McMahon Freshmen Oppression Must Lessen




Two houses, both alike in dignity, hold the freshmen of Fordham Lincoln Center —  not that you’d know it. Like a great Shakespearean tragedy, the freshmen of McMahon Hall and McKeon Hall are unfairly kept apart, and there is one clear culprit: the university itself.

That’s right, dear readers. It is Fordham University that seeks to divide us, that leaves the plaza an uncrossable sea. Neither side knows the other. Worlds happen separately, untouched. All because of ResLife’s greatest weapon: the guest sign-in policy.

Oh, how we suffer under the weight of a security guard who wants nothing more than to go home for the day, writing out our names as we impatiently flash our IDs. The fact that we both belong to the same university means nothing to the swipe-in scanners, to the unforgiving glass doors blocking the McKeon elevators.

The sign-in policy is a tool designed to rip the freshman class in two.

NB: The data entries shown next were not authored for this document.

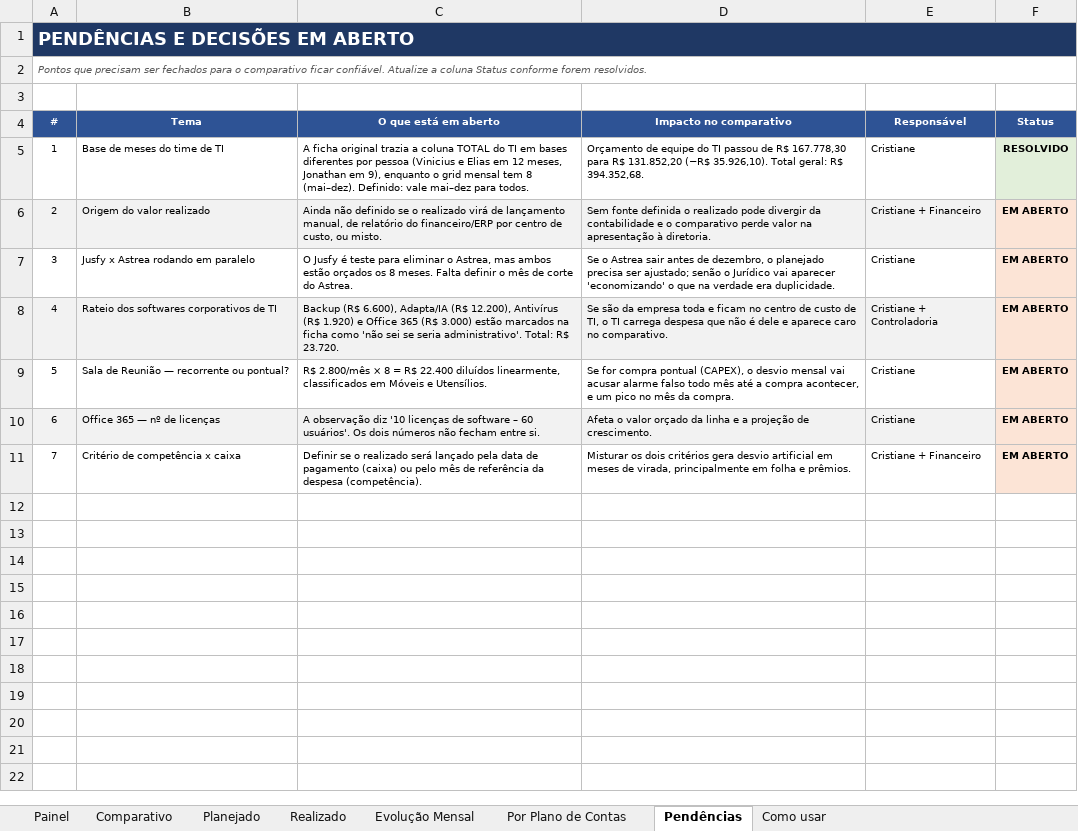
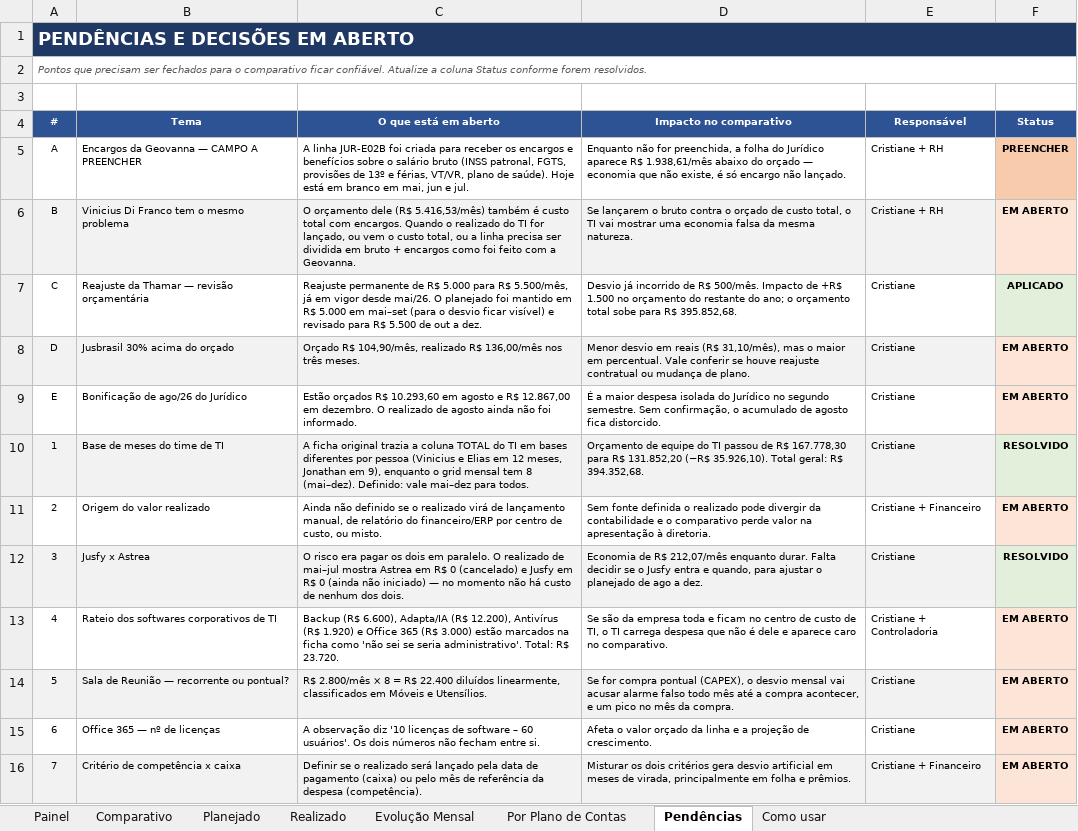
Before and after one commit to criscrabelo/Comit-, an Excel workbook: orcamento/Orcamento_Planejado_x_Realizado_2026.xlsx, sheet Pendências, drawn as a sheet; values as stored, in another font and other column widths than the file's, no borders; removed rows and columns are numbered as before the commit, all else as after; the diff names each change by its address in the sheet, - before the commit and + after, or states it on an @@ line.

```diff
--- a/orcamento/Orcamento_Planejado_x_Realizado_2026.xlsx (sheet Pendências)
+++ b/orcamento/Orcamento_Planejado_x_Realizado_2026.xlsx (sheet Pendências)
+row 5: A | Encargos da Geovanna — CAMPO A PREENCHER | A linha JUR-E02B foi criada para receber os encargos e benefícios sobre o salário bruto (INSS patronal, FGTS, provisões de 13º e férias, VT/VR, plano de saúde). Hoje está em branco em mai, jun e jul. | Enquanto não for preenchida, a folha do Jurídico aparece R$ 1.938,61/mês abaixo do orçado — economia que não existe, é só encargo não lançado. | Cristiane + RH | PREENCHER
+row 6: B | Vinicius Di Franco tem o mesmo problema | O orçamento dele (R$ 5.416,53/mês) também é custo total com encargos. Quando o realizado do TI for lançado, ou vem o custo total, ou a linha precisa ser dividida em bruto + encargos como foi feito com a Geovanna. | Se lançarem o bruto contra o orçado de custo total, o TI vai mostrar uma economia falsa da mesma natureza. | Cristiane + RH | EM ABERTO
+row 7: C | Reajuste da Thamar — revisão orçamentária | Reajuste permanente de R$ 5.000 para R$ 5.500/mês, já em vigor desde mai/26. O planejado foi mantido em R$ 5.000 em mai–set (para o desvio ficar visível) e revisado para R$ 5.500 de out a dez. | Desvio já incorrido de R$ 500/mês. Impacto de +R$ 1.500 no orçamento do restante do ano; o orçamento total sobe para R$ 395.852,68. | Cristiane | APLICADO
+row 8: D | Jusbrasil 30% acima do orçado | Orçado R$ 104,90/mês, realizado R$ 136,00/mês nos três meses. | Menor desvio em reais (R$ 31,10/mês), mas o maior em percentual. Vale conferir se houve reajuste contratual ou mudança de plano. | Cristiane | EM ABERTO
+row 9: E | Bonificação de ago/26 do Jurídico | Estão orçados R$ 10.293,60 em agosto e R$ 12.867,00 em dezembro. O realizado de agosto ainda não foi informado. | É a maior despesa isolada do Jurídico no segundo semestre. Sem confirmação, o acumulado de agosto fica distorcido. | Cristiane | EM ABERTO
-A10:E10 fill: none
+A10:E10 fill: #F2F2F2
-A11:E11 fill: #F2F2F2
+A11:E11 fill: none
-row 7: 3 | Jusfy x Astrea rodando em paralelo | O Jusfy é teste para eliminar o Astrea, mas ambos estão orçados os 8 meses. Falta definir o mês de corte do Astrea. | Se o Astrea sair antes de dezembro, o planejado precisa ser ajustado; senão o Jurídico vai aparecer 'economizando' o que na verdade era duplicidade. | Cristiane | EM ABERTO
+row 12: 3 | Jusfy x Astrea | O risco era pagar os dois em paralelo. O realizado de mai–jul mostra Astrea em R$ 0 (cancelado) e Jusfy em R$ 0 (ainda não iniciado) — no momento não há custo de nenhum dos dois. | Economia de R$ 212,07/mês enquanto durar. Falta decidir se o Jusfy entra e quando, para ajustar o planejado de ago a dez. | Cristiane | RESOLVIDO
-A13:E13 fill: #F2F2F2
+A13:E13 fill: none
-A14:E14 fill: none
+A14:E14 fill: #F2F2F2
-A15:E15 fill: #F2F2F2
+A15:E15 fill: none
-A16:E16 fill: none
+A16:E16 fill: #F2F2F2
```
Also changed, not shown: sheet Por Plano de Contas, sheet Realizado, sheet Planejado, sheet Comparativo, sheet Painel, sheet Evolução Mensal, hidden cells, 2 other files.
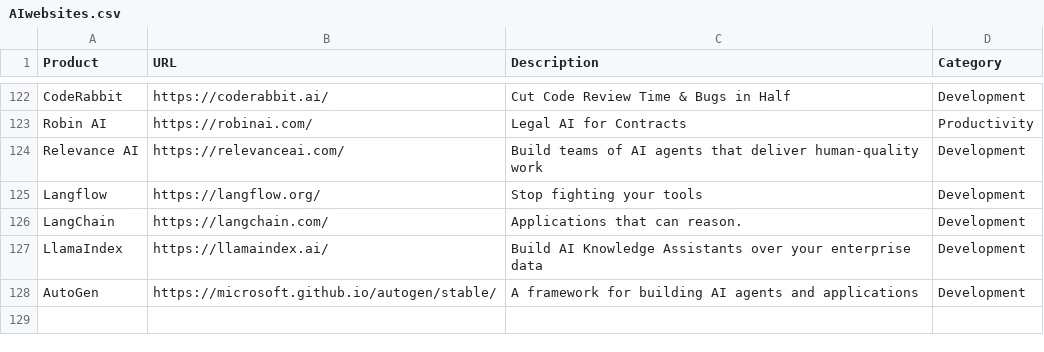
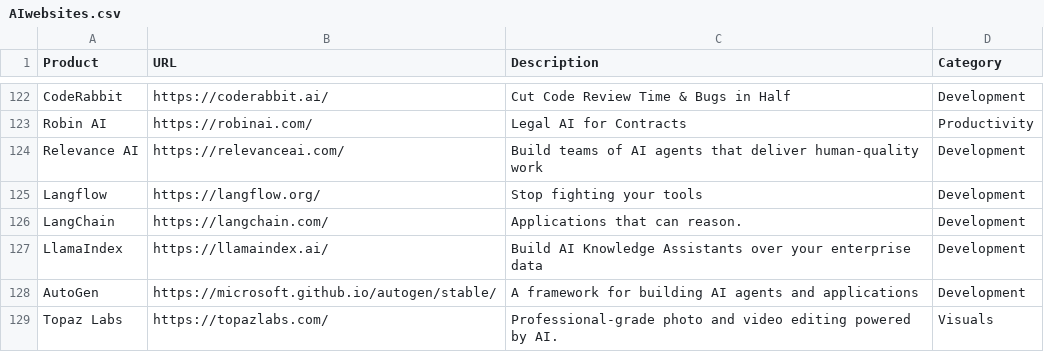
Before and after one commit to amitsarkar007/AI-tools, a CSV file: AIwebsites.csv, drawn as a sheet; only a part is shown, gaps mark what is left out; the diff names each change by its address in the sheet, - before the commit and + after, or states it on an @@ line.

```diff
--- a/AIwebsites.csv
+++ b/AIwebsites.csv
+row 129: Topaz Labs | https://topazlabs.com/ | Professional-grade photo and video editing powered by AI. | Visuals
```
Also changed, not shown: 2 other files.
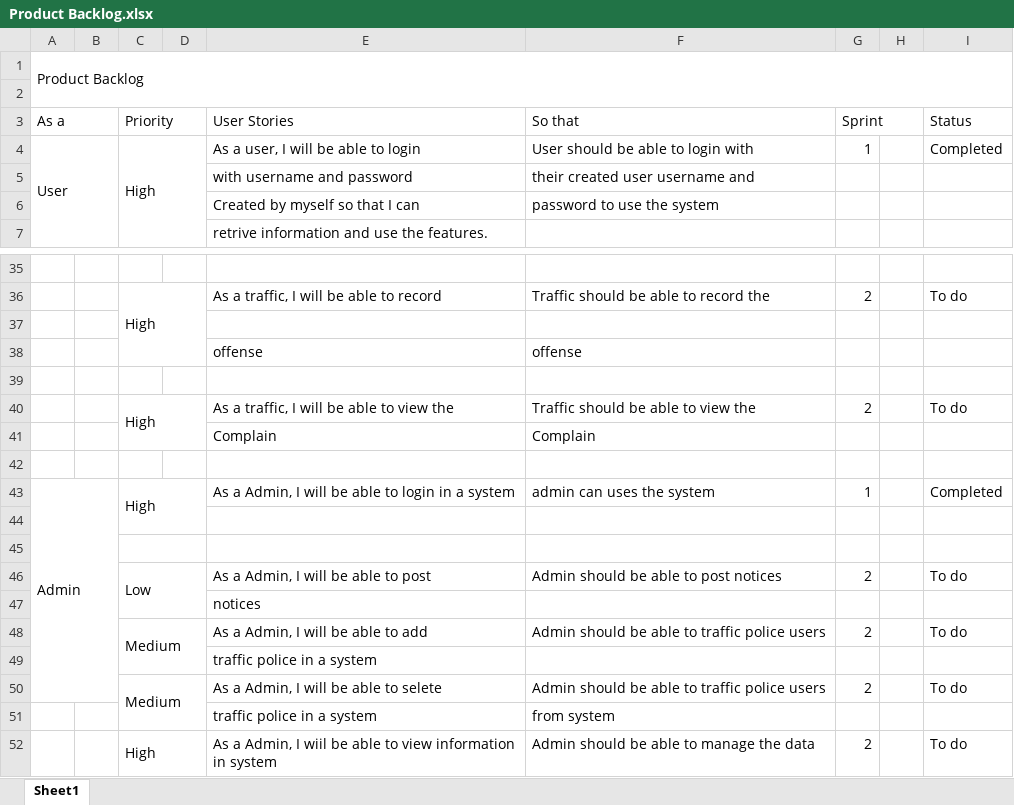
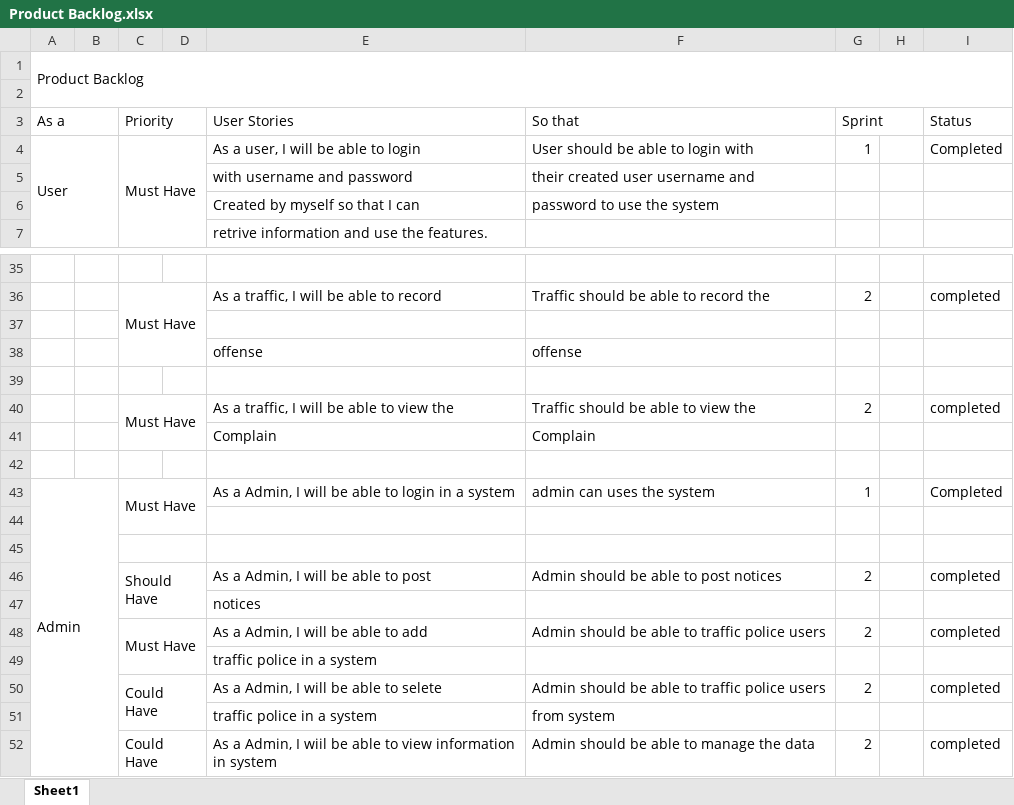
Before and after one commit to AllblackNecrosword/Traffic-Management-System-, an Excel workbook: Product Backlog.xlsx, sheet Sheet1, drawn as a sheet; only a part is shown, gaps mark what is left out; values as stored, in another font and other column widths than the file's, no cell formats; the diff covers the shown part only; the diff names each change by its address in the sheet, - before the commit and + after, or states it on an @@ line.

```diff
--- a/Product Backlog.xlsx (sheet Sheet1)
+++ b/Product Backlog.xlsx (sheet Sheet1)
-C4 (Priority): High
+C4 (Priority): Must Have
-C36 (Priority): High
+C36 (Priority): Must Have
-I36 (Status): To do
+I36 (Status): completed
-C40 (Priority): High
+C40 (Priority): Must Have
-I40 (Status): To do
+I40 (Status): completed
-A43:B50 merged
+A43:B52 merged
-C43 (Priority): High
+C43 (Priority): Must Have
-C46 (Priority): Low
+C46 (Priority): Should Have
-I46 (Status): To do
+I46 (Status): completed
-C48 (Priority): Medium
+C48 (Priority): Must Have
-I48 (Status): To do
+I48 (Status): completed
-C50 (Priority): Medium
+C50 (Priority): Could Have
-I50 (Status): To do
+I50 (Status): completed
-C52 (Priority): High
+C52 (Priority): Could Have
-I52 (Status): To do
+I52 (Status): completed
```
Also changed, not shown: 14 edited cells and merged cells elsewhere in this sheet, cell formats, 1 other file.
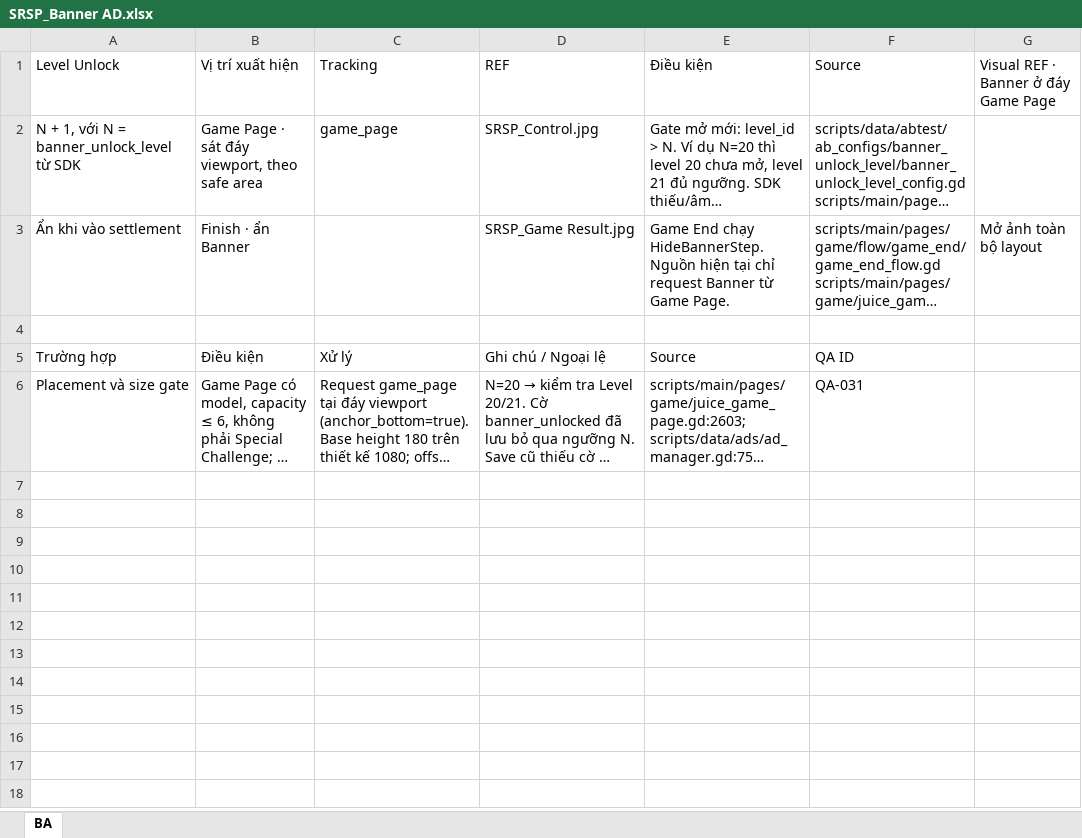
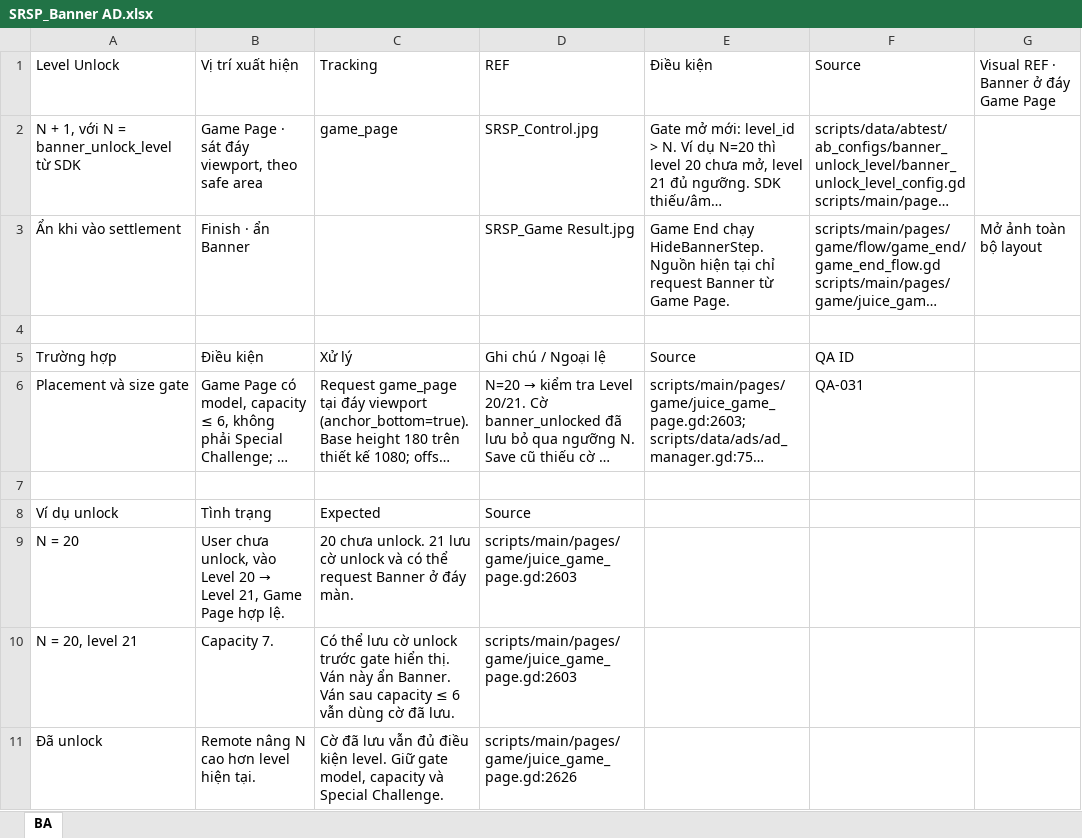
Before and after one commit to Bicuti05/GodotProject, an Excel workbook: Codex_Work/Docs/2. Monet/IAA/SRSP_Banner AD.xlsx, sheet BA, drawn as a sheet; long unchanged cells end in …; values as stored, in another font and other column widths than the file's, no cell formats; charts and pictures not drawn; the diff names each change by its address in the sheet, - before the commit and + after, or states it on an @@ line.

```diff
--- a/Codex_Work/Docs/2. Monet/IAA/SRSP_Banner AD.xlsx (sheet BA)
+++ b/Codex_Work/Docs/2. Monet/IAA/SRSP_Banner AD.xlsx (sheet BA)
+row 7: (empty)
+row 8: Ví dụ unlock | Tình trạng | Expected | Source
+row 9: N = 20 | User chưa unlock, vào Level 20 → Level 21, Game Page hợp lệ. | 20 chưa unlock. 21 lưu cờ unlock và có thể request Banner ở đáy màn. | scripts/main/pages/game/juice_game_page.gd:2603
+row 10: N = 20, level 21 | Capacity 7. | Có thể lưu cờ unlock trước gate hiển thị. Ván này ẩn Banner. Ván sau capacity ≤ 6 vẫn dùng cờ đã lưu. | scripts/main/pages/game/juice_game_page.gd:2603
+row 11: Đã unlock | Remote nâng N cao hơn level hiện tại. | Cờ đã lưu vẫn đủ điều kiện level. Giữ gate model, capacity và Special Challenge. | scripts/main/pages/game/juice_game_page.gd:2626
```
Also changed, not shown: cell formats, charts or pictures, Codex_Work/Docs/1. Main Game/Control/SRSP_Control.xlsx, Codex_Work/Docs/1. Main Game/Helper/SRSP_Helper.xlsx, 23 other files.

Sure, they might let us lowly McMahon residents (and commuters) sign ourselves in without a host, but this concession was only a rumor when I first came to Fordham — even to the security guards. They either let me list myself as a host on the sign-in sheet with minimal harassment, or passive-aggressively shamed me away from their desk, sending me back to the dated carpets and popcorn ceilings of McMahon.

Once everything was said and done, we oppressed freshmen of McMahon were allowed to grant ourselves access to the hidden world of McKeon only during normal weekday business hours. And yet the oppression continues. You see, this strange thing happens where college students generally hang out on the weekends. We residents of McMahon Hall have no idea what goes on over there. Even if we did, we’re not rude. We’re not going to interrupt whatever you’re doing to make you come downstairs and sign us in, and we sure aren’t going to make you do the same thing at the end of the night when all you want to do is collapse into bed. We would never do you as dirty as ResLife does.

And as for us in McMahon — in another unpredictable phenomenon, when people are shoved into a room with a fully functioning kitchen and common room with five or more other people, they don’t have much reason to branch out and leave. Especially not with a McKeon sign-in policy that makes things as inconvenient as possible for everyone involved. And who in McKeon wants to trade gorgeous views and modern architecture for the best affordable dorm furniture of 1993?

Fordham University is trying to divide its freshman class. After Orientation and outside of class, there aren’t many ways the members of both houses of Fordham can run into each other; so what do you do during that interim time before you find your real friends — dare I say your Ramily — when signing you in to hang out in their room is a level of formality you just haven’t reached yet?

You suffer. That’s what you do. You binge a lot of Netflix shows. You hang out in your room in McMahon; you hang out on your floor in McKeon. You let our houses stay divided, and everybody knows a house divided cannot stand.

But the worst tragedy of all? In a mere three months, I will no longer care. My anger at my own oppression has already faded to begrudging acceptance. I used to wonder why no one fought to change things.

Now I know. We move on. We all move to McMahon. We forget about the inconvenient lengths we went the year before just to hang out with each other. And the new class of freshmen in McMahon will suffer on, flashing their IDs at the McKeon security desk in the face of an uncaring university.